Collected data entries:
----

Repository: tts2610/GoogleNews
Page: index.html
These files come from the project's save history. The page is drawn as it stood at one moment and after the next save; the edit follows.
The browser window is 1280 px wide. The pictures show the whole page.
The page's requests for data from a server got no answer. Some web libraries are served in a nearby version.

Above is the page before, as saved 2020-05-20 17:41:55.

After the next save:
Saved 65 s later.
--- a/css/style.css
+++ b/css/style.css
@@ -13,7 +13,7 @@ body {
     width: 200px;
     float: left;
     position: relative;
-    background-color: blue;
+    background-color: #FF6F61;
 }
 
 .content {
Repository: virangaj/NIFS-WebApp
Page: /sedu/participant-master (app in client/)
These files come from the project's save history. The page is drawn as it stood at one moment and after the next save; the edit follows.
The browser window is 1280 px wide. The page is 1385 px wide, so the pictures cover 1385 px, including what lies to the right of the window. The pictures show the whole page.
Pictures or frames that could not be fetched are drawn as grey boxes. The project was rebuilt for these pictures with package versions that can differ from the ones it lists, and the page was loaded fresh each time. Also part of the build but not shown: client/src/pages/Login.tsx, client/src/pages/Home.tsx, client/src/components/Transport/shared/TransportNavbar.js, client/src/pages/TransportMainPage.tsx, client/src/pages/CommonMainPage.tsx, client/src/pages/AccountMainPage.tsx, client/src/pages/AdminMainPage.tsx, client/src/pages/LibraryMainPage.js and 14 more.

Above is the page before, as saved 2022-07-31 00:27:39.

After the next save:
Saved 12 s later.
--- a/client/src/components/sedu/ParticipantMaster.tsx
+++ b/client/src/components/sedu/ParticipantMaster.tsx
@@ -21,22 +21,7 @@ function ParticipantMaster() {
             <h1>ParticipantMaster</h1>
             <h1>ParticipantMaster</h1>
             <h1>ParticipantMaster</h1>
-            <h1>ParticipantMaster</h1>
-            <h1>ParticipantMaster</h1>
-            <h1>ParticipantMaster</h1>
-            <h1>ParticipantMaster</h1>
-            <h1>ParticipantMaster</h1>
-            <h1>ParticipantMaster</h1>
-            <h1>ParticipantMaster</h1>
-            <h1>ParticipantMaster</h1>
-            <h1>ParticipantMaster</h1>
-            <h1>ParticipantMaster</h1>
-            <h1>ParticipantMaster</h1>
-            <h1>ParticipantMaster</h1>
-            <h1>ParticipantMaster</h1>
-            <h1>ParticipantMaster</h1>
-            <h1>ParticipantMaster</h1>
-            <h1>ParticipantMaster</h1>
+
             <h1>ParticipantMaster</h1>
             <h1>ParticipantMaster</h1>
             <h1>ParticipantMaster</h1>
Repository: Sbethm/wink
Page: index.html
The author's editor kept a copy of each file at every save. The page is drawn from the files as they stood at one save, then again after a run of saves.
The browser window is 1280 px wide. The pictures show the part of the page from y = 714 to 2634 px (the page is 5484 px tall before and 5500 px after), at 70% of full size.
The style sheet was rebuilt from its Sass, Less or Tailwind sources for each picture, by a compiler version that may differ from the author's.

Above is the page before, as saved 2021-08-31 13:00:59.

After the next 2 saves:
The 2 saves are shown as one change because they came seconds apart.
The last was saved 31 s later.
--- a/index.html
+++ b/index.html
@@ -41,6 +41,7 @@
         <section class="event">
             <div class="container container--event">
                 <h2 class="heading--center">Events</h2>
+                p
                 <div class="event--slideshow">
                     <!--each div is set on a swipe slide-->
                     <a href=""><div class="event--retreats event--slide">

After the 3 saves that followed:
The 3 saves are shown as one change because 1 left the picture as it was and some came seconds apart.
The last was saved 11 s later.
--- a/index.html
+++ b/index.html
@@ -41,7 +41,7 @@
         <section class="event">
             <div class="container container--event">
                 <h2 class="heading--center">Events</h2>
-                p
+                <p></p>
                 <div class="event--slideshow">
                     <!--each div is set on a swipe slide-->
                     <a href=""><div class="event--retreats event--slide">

----

● TASK BRIEF
Reproduce every line of the entries above, unchanged, from the very first one down to and including the line containing "The browser window is 1280 px wide. The page".

● ANSWER AREA
Repository: tts2610/GoogleNews
Page: index.html
These files come from the project's save history. The page is drawn as it stood at one moment and after the next save; the edit follows.
The browser window is 1280 px wide. The pictures show the whole page.
The page's requests for data from a server got no answer. Some web libraries are served in a nearby version.

Above is the page before, as saved 2020-05-20 17:41:55.

After the next save:
Saved 65 s later.
--- a/css/style.css
+++ b/css/style.css
@@ -13,7 +13,7 @@ body {
     width: 200px;
     float: left;
     position: relative;
-    background-color: blue;
+    background-color: #FF6F61;
 }
 
 .content {
Repository: virangaj/NIFS-WebApp
Page: /sedu/participant-master (app in client/)
These files come from the project's save history. The page is drawn as it stood at one moment and after the next save; the edit follows.
The browser window is 1280 px wide. The page is 1385 px wide, so the pictures cover 1385 px, including what lies to the right of the window. The pictures show the whole page.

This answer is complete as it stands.